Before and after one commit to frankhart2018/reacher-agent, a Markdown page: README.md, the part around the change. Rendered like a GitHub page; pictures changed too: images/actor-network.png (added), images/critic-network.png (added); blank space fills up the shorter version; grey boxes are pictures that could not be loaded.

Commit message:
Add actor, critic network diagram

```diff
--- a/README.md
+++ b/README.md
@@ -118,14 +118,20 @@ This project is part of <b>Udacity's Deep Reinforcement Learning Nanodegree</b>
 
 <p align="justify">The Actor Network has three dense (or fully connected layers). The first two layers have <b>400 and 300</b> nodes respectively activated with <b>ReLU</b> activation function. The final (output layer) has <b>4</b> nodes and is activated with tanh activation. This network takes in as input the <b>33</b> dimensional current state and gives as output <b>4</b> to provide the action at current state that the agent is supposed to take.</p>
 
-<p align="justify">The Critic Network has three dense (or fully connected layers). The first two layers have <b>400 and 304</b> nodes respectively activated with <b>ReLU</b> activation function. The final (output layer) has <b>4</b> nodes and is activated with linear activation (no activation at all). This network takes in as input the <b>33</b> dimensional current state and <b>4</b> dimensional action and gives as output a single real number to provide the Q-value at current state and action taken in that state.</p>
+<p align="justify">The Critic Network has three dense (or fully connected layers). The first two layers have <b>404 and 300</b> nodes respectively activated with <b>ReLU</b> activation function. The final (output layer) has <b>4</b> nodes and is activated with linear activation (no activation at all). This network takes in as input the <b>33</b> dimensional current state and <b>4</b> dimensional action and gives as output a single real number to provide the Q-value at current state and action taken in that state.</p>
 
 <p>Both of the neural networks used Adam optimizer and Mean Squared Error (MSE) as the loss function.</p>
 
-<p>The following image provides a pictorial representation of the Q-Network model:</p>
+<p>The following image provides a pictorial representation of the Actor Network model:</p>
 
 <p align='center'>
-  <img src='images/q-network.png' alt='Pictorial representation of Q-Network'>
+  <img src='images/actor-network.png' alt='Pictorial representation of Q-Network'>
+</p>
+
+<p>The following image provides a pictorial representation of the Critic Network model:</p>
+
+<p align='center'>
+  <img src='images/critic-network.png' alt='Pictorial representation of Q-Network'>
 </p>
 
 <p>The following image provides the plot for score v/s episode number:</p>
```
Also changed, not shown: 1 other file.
***
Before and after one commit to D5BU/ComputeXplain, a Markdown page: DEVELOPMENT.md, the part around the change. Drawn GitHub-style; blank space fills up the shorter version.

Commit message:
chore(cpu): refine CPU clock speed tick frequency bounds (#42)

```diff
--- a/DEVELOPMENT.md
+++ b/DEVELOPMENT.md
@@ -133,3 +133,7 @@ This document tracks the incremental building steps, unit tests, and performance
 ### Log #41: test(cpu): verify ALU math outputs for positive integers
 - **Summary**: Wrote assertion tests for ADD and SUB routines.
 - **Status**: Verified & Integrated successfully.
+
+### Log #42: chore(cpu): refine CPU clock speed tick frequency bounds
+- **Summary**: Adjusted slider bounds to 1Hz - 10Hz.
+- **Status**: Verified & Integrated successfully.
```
***
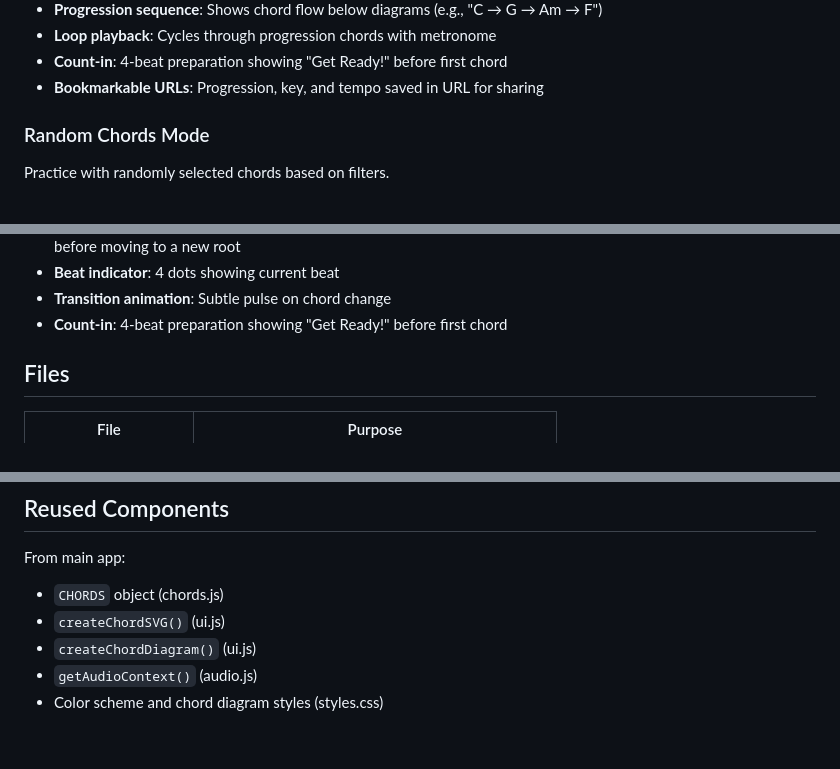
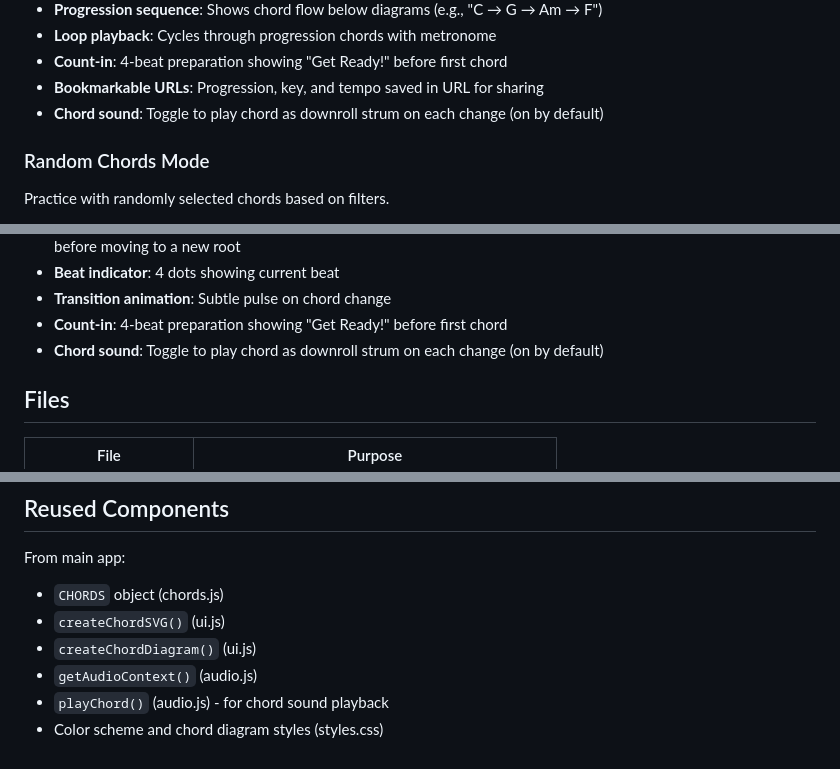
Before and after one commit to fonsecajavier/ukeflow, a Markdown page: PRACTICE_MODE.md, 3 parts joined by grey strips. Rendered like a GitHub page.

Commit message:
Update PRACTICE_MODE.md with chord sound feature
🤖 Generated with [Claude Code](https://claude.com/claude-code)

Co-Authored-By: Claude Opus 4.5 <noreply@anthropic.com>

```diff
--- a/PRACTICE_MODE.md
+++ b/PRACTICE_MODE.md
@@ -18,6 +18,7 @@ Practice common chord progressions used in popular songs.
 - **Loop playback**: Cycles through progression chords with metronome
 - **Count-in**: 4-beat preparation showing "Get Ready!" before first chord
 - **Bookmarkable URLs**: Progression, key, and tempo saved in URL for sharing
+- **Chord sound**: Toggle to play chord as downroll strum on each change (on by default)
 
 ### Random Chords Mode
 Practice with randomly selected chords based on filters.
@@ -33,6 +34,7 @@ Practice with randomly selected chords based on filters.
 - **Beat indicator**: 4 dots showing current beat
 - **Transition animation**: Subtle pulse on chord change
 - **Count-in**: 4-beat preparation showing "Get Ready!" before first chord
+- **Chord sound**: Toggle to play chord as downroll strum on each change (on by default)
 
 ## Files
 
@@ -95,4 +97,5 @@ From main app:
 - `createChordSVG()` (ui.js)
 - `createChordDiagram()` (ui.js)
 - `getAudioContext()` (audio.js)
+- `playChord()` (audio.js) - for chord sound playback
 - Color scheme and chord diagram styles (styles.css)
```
***
### ASSIGNMENT
Please count the lines above containing "sound"; number only.

### RESPONSE BOX
4